Dr. Mark Lashley of La Salle University knows a lot about movies. He watches them, he teaches about them, and he is a good person to find if you want to have a conversation about them. The same goes for news and journalism. He studied journalism and mass communication throughout his collegiate career, making him very well-informed on the state of the journalism industry. Dr. Lashley spends a lot of time thinking about these topics, and the topics of the journalism industry and the film industry collide more often than you think.
The journalism industry and the film industry are part of the same universe: communication. Communication is a broad topic that has many facets. The film industry represents the media side of the communication field; the journalism industry represents the news side. Both fields have undergone massive and dramatic changes recently.
The journalism industry has seemingly always been based on one thing: newspapers. Newspapers were the way news organizations spread the news and where news reporters would make their livelihoods. The dawn of the internet has upset this status quo.
The internet has become a ubiquitous part of the daily life of everyone. This change has meant that in the past couple years, once sturdy pillars of the industry are wavering. The different types of journalism are shifting in popularity. Print journalism, by all accounts, is not as popular as it once was. The New York Times, Washington Post, and many other staples of print journalism have seen their readership dwindle in recent years due to the simple fact that people are not reading newspapers anymore. This has hurt business, caused qualified people to lose jobs, and led to consolidation. This consolidation means less unique perspective, as independent news outlets are being bought up and combined under a company like Comcast.
Selena Bemak, a senior at La Salle University and soon-to-be editor-in-chief of La Salle’s newspaper The Collegian, is aware of this problem. To her, it is not a matter of if print journalism will die, but when.
Another possible problem facing the journalism industry is millennials. The stereotype that millennials do not read news is pervasive, but not necessarily accurate. According to Comscore’s June, 2016 U.S. Multi-Platform study, the top 10 places millennials are reading news is online. Also, according to the American Press Institute, millennials engage highly with news topics on platforms like Twitter. All of this shows that print journalism is not appealing to the generation of today, which is a problem for its future.
The film industry is also different than before. The easiest parallel to the journalism industry’s problem with the newspaper is the film industry’s problem with the movie theater.
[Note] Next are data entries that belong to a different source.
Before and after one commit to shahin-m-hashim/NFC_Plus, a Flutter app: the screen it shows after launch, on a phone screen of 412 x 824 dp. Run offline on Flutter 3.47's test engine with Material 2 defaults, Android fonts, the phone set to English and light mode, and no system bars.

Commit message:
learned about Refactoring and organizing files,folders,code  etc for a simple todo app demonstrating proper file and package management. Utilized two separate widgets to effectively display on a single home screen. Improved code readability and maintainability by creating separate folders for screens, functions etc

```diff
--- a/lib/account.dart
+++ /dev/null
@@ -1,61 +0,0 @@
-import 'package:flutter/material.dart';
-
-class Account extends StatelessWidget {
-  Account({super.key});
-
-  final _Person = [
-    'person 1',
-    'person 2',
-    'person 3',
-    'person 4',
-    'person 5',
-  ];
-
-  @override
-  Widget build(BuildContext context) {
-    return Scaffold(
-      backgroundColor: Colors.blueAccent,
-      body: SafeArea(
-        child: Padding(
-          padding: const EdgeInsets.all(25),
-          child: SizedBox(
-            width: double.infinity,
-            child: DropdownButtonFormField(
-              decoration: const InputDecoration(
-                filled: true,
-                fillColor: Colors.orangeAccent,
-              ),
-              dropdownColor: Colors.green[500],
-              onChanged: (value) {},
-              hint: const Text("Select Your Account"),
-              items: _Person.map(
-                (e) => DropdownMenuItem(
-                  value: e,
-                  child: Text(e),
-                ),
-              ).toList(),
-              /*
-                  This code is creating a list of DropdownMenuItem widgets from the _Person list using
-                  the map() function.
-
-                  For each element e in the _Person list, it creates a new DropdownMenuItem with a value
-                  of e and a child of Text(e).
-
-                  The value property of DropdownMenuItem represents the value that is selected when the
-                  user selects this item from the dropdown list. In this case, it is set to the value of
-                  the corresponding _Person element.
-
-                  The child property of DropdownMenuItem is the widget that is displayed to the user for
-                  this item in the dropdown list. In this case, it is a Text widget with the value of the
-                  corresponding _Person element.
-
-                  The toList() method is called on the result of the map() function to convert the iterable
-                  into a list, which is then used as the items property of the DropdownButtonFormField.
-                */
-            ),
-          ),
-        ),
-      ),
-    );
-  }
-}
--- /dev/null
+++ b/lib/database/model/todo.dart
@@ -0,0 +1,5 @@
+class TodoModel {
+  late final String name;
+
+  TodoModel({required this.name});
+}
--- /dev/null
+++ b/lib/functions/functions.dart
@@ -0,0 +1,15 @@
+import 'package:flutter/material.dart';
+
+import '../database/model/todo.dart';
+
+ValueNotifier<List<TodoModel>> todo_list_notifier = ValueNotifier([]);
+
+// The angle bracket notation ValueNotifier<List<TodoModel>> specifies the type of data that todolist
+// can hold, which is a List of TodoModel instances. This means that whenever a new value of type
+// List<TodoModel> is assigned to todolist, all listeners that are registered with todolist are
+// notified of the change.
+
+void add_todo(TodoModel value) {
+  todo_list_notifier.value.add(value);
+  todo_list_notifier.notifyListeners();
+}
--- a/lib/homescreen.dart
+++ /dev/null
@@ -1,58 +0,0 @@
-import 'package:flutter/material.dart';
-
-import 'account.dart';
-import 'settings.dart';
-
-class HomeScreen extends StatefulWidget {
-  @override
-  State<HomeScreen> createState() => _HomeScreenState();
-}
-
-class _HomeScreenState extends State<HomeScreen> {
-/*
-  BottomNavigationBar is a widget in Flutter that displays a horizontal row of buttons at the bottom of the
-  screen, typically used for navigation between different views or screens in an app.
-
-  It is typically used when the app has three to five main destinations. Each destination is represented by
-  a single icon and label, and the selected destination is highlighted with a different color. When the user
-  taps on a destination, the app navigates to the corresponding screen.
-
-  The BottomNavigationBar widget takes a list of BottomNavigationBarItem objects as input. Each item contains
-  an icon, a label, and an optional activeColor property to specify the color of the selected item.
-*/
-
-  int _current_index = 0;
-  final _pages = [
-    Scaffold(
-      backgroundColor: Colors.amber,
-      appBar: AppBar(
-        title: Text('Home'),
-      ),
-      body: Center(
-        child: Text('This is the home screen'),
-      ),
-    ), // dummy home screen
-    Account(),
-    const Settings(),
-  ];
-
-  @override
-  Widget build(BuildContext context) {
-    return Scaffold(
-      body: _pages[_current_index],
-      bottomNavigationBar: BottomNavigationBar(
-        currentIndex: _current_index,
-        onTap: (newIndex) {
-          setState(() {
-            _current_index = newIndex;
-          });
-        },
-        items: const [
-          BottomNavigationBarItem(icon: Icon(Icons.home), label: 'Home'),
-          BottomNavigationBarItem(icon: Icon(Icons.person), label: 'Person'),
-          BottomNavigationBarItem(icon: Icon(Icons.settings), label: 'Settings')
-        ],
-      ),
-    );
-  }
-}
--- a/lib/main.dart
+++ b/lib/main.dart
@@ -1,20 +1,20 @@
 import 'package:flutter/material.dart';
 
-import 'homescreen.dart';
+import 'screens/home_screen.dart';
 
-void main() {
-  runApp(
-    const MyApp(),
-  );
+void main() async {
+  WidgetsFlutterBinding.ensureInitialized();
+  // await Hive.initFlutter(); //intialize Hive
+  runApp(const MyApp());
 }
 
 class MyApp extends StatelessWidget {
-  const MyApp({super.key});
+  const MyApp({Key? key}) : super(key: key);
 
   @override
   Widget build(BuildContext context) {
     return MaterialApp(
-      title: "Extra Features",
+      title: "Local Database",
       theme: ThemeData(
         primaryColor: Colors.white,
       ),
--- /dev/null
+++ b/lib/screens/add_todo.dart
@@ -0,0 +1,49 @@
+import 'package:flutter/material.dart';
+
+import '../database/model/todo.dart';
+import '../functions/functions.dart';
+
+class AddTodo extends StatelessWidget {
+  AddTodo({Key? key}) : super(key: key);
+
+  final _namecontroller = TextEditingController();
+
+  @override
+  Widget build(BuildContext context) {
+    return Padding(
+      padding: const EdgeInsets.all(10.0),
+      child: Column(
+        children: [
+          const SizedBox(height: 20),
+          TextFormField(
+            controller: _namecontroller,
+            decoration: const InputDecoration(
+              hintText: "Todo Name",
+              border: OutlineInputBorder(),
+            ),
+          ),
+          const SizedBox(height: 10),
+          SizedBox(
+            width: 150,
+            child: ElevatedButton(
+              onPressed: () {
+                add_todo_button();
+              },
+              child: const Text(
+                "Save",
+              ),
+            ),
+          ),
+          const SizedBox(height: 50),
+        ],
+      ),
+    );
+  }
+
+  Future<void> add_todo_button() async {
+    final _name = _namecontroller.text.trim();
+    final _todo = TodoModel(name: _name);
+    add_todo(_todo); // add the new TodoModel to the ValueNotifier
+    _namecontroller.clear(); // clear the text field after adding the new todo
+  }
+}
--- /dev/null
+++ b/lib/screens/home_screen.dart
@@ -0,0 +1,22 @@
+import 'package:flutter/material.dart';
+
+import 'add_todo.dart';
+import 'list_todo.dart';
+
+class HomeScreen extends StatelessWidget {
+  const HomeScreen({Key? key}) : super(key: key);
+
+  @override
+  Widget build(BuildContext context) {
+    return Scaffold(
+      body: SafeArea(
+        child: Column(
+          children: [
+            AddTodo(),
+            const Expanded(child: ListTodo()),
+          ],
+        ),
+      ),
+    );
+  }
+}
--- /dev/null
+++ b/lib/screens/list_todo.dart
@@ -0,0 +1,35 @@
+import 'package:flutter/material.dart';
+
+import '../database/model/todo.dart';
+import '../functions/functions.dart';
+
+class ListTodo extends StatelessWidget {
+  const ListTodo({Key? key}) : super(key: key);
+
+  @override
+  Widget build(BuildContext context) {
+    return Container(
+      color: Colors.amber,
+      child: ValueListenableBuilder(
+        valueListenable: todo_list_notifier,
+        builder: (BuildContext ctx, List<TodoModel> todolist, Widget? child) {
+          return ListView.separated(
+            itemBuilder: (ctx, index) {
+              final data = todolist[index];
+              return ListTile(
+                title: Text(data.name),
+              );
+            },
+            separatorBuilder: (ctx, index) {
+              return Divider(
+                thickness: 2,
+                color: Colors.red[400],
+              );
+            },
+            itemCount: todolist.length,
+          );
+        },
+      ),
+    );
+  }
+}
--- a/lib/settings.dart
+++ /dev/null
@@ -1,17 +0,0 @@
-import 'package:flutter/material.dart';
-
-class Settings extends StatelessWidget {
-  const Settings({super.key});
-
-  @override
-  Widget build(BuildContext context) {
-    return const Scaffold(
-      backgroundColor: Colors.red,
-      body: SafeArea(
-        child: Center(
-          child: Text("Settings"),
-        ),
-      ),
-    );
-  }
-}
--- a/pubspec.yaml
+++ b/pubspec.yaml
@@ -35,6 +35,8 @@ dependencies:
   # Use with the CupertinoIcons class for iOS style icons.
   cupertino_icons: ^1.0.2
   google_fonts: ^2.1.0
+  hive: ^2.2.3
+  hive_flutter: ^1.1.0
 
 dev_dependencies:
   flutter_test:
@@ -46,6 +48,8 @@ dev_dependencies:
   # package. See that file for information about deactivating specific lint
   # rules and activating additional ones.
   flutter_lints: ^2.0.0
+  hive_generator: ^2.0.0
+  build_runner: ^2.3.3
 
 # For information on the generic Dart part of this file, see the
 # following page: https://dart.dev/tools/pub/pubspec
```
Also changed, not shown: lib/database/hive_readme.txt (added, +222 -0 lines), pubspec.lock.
Movie theaters are no longer the only option to watch movies, the same way newspapers are no longer the only way to read the news. Streaming services, like Netflix, have become mainstays in many homes. This has led to a decrease in the necessity to go out and spend money on a movie ticket. Some find it inconvenient, unaffordable, or just plain not worth it to go out and see a new film when they can just wait a couple months and stream it.
One possible cause of the fatigue some moviegoers are experiencing, and another change in the film industry, is the reliance on existing properties for new films. Superheroes, reboots, sequels, and other high-budget movies seem to be the only offerings available anymore. One look at the list of the highest grossing movies of all-time will show just how successful these types of films are, but some long for original ideas. Independent cinema is important, but filmmakers and theaters that support low budget fare are finding it harder to keep the dream alive.
The changes that have been seen in both industries have shaped not only the field of each, but also each other. Sometimes unnoticed, but the journalism industry and the film industry interact and inform each other. This is a symptom of being apart of communication and the convergence that comes with that.
Movie reviews are a simple example. Journalists review movies and say what they think about them. A good review could be the difference between a successful box office run and a flop, especially as word of mouth has become so powerful due to social media.
There are also other ways the two industries communicate. More times than not, major film studios and major news organizations are owned by the same corporation. Consolidation affects everyone. The industries are also facing a growing problem: frustration and distrust. People are more wary than ever of what they are reading and what they are watching. This lack of trust means that the industries are both at a crossroads: change with the times and figure out what people want, or continue to struggle. The journalism industry and the film industry are in similar boats, and it is interesting to see the parallels.